Dr. Kapur began by defining risk during PCI as achieving angiographic success, without complication and with benefit to the patient. Since complex coronary artery disease can occur with and without risk, high-risk patients are defined as those with left ventricular ejection fraction of 35%. Other comorbidities add additional risk, especially severe congestive heart failure, peripheral artery disease, and prior surgery. Complete total occlusion adds another level of complexity.
High-risk cases identified CHIP are cases that fall in the area under the curve (AUC) for angina and heart failure. Dr. Kapur noted that high-risk patients with medium or high anatomic risk are most suitable for Protected PCI. He explained that transmyocardial perfusion is dependent on the difference between mean arterial pressure and venous pressure. With hemodynamic support the mean arterial pressure goes up, the venous pressure goes down, and perfusion improves.
Dr. Kapur presented a CHIP case performed with the intra-aortic balloon pump, which did not provide adequate support in this particular case. In contrast, the Impella device maintained mean arterial pressures. Maintaining hemodynamic support is necessary for complete revascularization. Complete revascularization is associated with improved long-term outcomes.
Dr. Kapur provided an analogy of PCI to chess—PCI without hemodynamic support in high-risk patients is like speed chess, and adds a level of complexity on top of the normal stress of the case. He concluded, “it’s better to have the support and be able to play chess than have the added stress of having to play speed chess.”
The Impella 2.5 system is a temporary (<6 hours) ventricular support device indicated for use during high risk percutaneous coronary interventions (PCI) performed in elective or urgent, hemodynamically stable patients with severe coronary artery disease and depressed left ventricular ejection fraction, when a heart team, including a cardiac surgeon, has determined high risk PCI is the appropriate therapeutic option. Use of the Impella 2.5 in these patients may prevent hemodynamic instability which can result from repeat episodes of reversible myocardial ischemia that occur during planned temporary coronary occlusions and may reduce peri- and post-procedural adverse events.

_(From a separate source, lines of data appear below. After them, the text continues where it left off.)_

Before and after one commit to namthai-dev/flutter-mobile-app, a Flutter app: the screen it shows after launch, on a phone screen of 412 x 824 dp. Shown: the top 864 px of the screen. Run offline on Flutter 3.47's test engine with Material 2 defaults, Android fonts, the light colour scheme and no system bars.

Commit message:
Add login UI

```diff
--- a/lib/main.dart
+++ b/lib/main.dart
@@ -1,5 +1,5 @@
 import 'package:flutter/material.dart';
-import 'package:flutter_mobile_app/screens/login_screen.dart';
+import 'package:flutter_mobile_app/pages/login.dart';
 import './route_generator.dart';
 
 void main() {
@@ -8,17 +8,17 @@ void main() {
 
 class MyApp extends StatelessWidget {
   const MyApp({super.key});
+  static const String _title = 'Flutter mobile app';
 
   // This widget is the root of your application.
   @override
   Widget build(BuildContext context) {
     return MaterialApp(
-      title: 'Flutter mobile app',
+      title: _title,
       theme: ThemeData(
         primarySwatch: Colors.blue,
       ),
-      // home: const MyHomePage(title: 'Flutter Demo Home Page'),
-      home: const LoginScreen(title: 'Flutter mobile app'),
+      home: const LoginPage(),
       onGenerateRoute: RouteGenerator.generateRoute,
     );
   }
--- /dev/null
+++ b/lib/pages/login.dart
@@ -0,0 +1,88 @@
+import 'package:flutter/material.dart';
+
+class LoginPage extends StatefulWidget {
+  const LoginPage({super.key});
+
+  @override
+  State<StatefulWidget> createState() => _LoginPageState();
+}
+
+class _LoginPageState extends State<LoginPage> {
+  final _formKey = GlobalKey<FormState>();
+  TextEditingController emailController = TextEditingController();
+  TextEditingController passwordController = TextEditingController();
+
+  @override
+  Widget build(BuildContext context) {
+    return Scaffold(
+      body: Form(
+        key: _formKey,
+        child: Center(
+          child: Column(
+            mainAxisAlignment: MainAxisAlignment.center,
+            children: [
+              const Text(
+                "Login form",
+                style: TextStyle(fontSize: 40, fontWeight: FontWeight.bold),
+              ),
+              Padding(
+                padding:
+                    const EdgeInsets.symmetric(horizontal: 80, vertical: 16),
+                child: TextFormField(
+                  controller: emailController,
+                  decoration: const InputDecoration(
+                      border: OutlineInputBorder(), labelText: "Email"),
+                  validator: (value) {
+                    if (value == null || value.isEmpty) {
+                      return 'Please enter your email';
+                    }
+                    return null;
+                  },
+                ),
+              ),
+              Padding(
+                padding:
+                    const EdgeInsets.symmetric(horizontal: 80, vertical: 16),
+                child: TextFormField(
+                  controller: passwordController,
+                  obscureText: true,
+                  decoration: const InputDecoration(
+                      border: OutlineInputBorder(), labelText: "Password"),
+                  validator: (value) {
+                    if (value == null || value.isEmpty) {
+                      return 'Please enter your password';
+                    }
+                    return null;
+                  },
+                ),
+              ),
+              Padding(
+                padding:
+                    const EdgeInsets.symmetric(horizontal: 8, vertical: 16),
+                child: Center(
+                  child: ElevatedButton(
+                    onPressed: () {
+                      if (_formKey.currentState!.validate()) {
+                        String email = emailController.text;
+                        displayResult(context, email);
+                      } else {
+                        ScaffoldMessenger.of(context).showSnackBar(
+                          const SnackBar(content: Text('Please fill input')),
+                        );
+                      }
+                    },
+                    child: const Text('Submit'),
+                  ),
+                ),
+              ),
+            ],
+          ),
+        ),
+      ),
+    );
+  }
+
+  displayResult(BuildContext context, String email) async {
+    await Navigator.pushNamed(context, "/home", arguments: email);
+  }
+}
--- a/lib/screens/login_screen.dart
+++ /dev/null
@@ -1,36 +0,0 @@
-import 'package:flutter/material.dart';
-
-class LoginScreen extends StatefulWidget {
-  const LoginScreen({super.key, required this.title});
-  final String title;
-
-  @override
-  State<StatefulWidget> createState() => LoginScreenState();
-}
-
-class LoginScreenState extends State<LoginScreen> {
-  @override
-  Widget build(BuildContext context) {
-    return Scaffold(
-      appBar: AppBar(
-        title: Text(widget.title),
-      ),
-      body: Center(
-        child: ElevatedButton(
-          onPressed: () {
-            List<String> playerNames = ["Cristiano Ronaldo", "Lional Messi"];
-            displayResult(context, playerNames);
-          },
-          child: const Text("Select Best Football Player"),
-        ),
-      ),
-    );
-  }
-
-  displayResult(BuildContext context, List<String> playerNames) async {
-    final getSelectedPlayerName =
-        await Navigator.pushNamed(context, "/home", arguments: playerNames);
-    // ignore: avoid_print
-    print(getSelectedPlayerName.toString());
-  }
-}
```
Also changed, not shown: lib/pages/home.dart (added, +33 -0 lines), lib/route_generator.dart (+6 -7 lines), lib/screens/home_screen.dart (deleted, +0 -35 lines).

Protected PCI and use of the Impella 2.5 is not right for every patient. Patients may not be able to be treated with Impella if they have certain pre-existing conditions, which a cardiologist can determine, such as: severe narrowing of the heart valve, severe peripheral artery disease, clots in blood vessels, or a replacement heart valve or certain heart valve deficiencies. Additionally, use of Impella has been associated with risks, including, but not limited to valvular and vascular injury, bleeding, and limb ischemia in certain patients. Learn more about the Impella devices’ approved indications for use, as well as important safety and risk information at www.protectedpci.com/hcp/information/isi